- About this task
What is needed here is every entry, retyped exactly.

-- Data for processing follows --

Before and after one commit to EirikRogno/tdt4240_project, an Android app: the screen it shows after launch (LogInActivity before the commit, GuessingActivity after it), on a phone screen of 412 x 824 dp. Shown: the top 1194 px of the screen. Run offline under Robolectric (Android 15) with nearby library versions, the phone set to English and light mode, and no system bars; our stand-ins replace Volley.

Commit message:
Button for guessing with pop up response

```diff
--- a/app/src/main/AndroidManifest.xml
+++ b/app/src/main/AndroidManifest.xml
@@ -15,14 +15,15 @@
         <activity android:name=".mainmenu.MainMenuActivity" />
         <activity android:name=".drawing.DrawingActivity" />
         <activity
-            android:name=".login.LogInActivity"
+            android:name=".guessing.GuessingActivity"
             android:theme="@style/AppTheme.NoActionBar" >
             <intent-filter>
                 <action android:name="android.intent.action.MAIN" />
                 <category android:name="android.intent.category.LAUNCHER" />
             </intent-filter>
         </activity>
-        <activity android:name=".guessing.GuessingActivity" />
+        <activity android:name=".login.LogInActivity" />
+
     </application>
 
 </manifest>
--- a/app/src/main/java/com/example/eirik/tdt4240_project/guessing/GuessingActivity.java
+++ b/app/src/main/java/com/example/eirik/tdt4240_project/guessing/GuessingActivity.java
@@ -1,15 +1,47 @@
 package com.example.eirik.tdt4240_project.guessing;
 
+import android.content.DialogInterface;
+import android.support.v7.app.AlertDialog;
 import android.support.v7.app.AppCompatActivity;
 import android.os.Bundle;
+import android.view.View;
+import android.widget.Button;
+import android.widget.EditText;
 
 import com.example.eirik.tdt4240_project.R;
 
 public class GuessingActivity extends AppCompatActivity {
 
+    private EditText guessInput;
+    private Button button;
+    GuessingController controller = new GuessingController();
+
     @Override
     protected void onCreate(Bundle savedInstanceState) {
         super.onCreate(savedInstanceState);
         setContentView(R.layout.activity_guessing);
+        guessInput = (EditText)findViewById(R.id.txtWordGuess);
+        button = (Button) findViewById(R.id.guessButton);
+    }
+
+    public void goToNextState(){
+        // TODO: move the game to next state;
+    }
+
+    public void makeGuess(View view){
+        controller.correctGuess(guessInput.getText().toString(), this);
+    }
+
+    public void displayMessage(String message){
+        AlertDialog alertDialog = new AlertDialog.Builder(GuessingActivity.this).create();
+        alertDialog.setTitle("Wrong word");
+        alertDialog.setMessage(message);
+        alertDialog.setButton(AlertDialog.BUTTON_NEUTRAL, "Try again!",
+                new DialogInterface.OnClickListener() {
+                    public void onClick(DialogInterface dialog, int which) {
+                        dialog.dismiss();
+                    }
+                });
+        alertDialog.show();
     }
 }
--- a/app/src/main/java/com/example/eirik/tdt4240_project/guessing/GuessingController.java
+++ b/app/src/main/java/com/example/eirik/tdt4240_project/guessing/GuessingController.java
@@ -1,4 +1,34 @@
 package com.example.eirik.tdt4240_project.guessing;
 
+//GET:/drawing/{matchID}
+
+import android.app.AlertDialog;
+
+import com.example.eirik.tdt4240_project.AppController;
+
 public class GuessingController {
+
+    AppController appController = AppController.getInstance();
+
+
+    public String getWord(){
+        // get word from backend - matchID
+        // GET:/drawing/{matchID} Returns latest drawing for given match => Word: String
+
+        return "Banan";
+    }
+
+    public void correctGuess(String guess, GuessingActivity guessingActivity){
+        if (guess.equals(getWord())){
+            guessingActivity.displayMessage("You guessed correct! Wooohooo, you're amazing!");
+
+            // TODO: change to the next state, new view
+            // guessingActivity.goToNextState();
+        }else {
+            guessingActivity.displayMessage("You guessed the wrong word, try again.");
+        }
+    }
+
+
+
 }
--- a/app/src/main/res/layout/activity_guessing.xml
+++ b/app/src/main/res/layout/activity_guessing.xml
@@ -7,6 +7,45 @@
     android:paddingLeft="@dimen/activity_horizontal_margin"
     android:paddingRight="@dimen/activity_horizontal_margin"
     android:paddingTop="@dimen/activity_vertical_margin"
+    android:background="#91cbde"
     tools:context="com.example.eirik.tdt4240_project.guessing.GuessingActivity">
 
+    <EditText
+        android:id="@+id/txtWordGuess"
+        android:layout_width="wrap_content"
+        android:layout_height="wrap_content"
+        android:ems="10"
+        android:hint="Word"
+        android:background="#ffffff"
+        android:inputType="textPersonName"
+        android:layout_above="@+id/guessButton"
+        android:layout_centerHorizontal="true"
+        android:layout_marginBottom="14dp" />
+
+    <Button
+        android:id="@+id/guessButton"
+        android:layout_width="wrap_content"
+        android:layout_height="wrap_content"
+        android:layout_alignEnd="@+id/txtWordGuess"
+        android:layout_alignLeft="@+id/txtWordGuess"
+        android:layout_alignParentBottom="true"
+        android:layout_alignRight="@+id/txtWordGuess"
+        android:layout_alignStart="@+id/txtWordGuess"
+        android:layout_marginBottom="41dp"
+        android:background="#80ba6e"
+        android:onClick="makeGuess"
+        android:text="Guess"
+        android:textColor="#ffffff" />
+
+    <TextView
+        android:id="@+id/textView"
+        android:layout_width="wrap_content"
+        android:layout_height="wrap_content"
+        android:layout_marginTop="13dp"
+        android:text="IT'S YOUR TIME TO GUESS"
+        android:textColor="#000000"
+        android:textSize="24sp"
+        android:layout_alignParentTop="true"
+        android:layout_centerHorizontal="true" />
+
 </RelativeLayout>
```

-- Data for processing concluded --

- Output for this task
Before and after one commit to EirikRogno/tdt4240_project, an Android app: the screen it shows after launch (LogInActivity before the commit, GuessingActivity after it), on a phone screen of 412 x 824 dp. Shown: the top 1194 px of the screen. Run offline under Robolectric (Android 15) with nearby library versions, the phone set to English and light mode, and no system bars; our stand-ins replace Volley.

Commit message:
Button for guessing with pop up response

```diff
--- a/app/src/main/AndroidManifest.xml
+++ b/app/src/main/AndroidManifest.xml
@@ -15,14 +15,15 @@
         <activity android:name=".mainmenu.MainMenuActivity" />
         <activity android:name=".drawing.DrawingActivity" />
         <activity
-            android:name=".login.LogInActivity"
+            android:name=".guessing.GuessingActivity"
             android:theme="@style/AppTheme.NoActionBar" >
             <intent-filter>
                 <action android:name="android.intent.action.MAIN" />
                 <category android:name="android.intent.category.LAUNCHER" />
             </intent-filter>
         </activity>
-        <activity android:name=".guessing.GuessingActivity" />
+        <activity android:name=".login.LogInActivity" />
+
     </application>
 
 </manifest>
--- a/app/src/main/java/com/example/eirik/tdt4240_project/guessing/GuessingActivity.java
+++ b/app/src/main/java/com/example/eirik/tdt4240_project/guessing/GuessingActivity.java
@@ -1,15 +1,47 @@
 package com.example.eirik.tdt4240_project.guessing;
 
+import android.content.DialogInterface;
+import android.support.v7.app.AlertDialog;
 import android.support.v7.app.AppCompatActivity;
 import android.os.Bundle;
+import android.view.View;
+import android.widget.Button;
+import android.widget.EditText;
 
 import com.example.eirik.tdt4240_project.R;
 
 public class GuessingActivity extends AppCompatActivity {
 
+    private EditText guessInput;
+    private Button button;
+    GuessingController controller = new GuessingController();
+
     @Override
     protected void onCreate(Bundle savedInstanceState) {
         super.onCreate(savedInstanceState);
         setContentView(R.layout.activity_guessing);
+        guessInput = (EditText)findViewById(R.id.txtWordGuess);
+        button = (Button) findViewById(R.id.guessButton);
+    }
+
+    public void goToNextState(){
+        // TODO: move the game to next state;
+    }
+
+    public void makeGuess(View view){
+        controller.correctGuess(guessInput.getText().toString(), this);
+    }
+
+    public void displayMessage(String message){
+        AlertDialog alertDialog = new AlertDialog.Builder(GuessingActivity.this).create();
+        alertDialog.setTitle("Wrong word");
+        alertDialog.setMessage(message);
+        alertDialog.setButton(AlertDialog.BUTTON_NEUTRAL, "Try again!",
+                new DialogInterface.OnClickListener() {
+                    public void onClick(DialogInterface dialog, int which) {
+                        dialog.dismiss();
+                    }
+                });
+        alertDialog.show();
     }
 }
--- a/app/src/main/java/com/example/eirik/tdt4240_project/guessing/GuessingController.java
+++ b/app/src/main/java/com/example/eirik/tdt4240_project/guessing/GuessingController.java
@@ -1,4 +1,34 @@
 package com.example.eirik.tdt4240_project.guessing;
 
+//GET:/drawing/{matchID}
+
+import android.app.AlertDialog;
+
+import com.example.eirik.tdt4240_project.AppController;
+
 public class GuessingController {
+
+    AppController appController = AppController.getInstance();
+
+
+    public String getWord(){
+        // get word from backend - matchID
+        // GET:/drawing/{matchID} Returns latest drawing for given match => Word: String
+
+        return "Banan";
+    }
+
+    public void correctGuess(String guess, GuessingActivity guessingActivity){
+        if (guess.equals(getWord())){
+            guessingActivity.displayMessage("You guessed correct! Wooohooo, you're amazing!");
+
+            // TODO: change to the next state, new view
+            // guessingActivity.goToNextState();
+        }else {
+            guessingActivity.displayMessage("You guessed the wrong word, try again.");
+        }
+    }
+
+
+
 }
--- a/app/src/main/res/layout/activity_guessing.xml
+++ b/app/src/main/res/layout/activity_guessing.xml
@@ -7,6 +7,45 @@
     android:paddingLeft="@dimen/activity_horizontal_margin"
     android:paddingRight="@dimen/activity_horizontal_margin"
     android:paddingTop="@dimen/activity_vertical_margin"
+    android:background="#91cbde"
     tools:context="com.example.eirik.tdt4240_project.guessing.GuessingActivity">
 
+    <EditText
+        android:id="@+id/txtWordGuess"
+        android:layout_width="wrap_content"
+        android:layout_height="wrap_content"
+        android:ems="10"
+        android:hint="Word"
+        android:background="#ffffff"
+        android:inputType="textPersonName"
+        android:layout_above="@+id/guessButton"
+        android:layout_centerHorizontal="true"
+        android:layout_marginBottom="14dp" />
+
+    <Button
+        android:id="@+id/guessButton"
+        android:layout_width="wrap_content"
+        android:layout_height="wrap_content"
+        android:layout_alignEnd="@+id/txtWordGuess"
+        android:layout_alignLeft="@+id/txtWordGuess"
+        android:layout_alignParentBottom="true"
+        android:layout_alignRight="@+id/txtWordGuess"
+        android:layout_alignStart="@+id/txtWordGuess"
+        android:layout_marginBottom="41dp"
+        android:background="#80ba6e"
+        android:onClick="makeGuess"
+        android:text="Guess"
+        android:textColor="#ffffff" />
+
+    <TextView
+        android:id="@+id/textView"
+        android:layout_width="wrap_content"
+        android:layout_height="wrap_content"
+        android:layout_marginTop="13dp"
+        android:text="IT'S YOUR TIME TO GUESS"
+        android:textColor="#000000"
+        android:textSize="24sp"
+        android:layout_alignParentTop="true"
+        android:layout_centerHorizontal="true" />
+
 </RelativeLayout>
```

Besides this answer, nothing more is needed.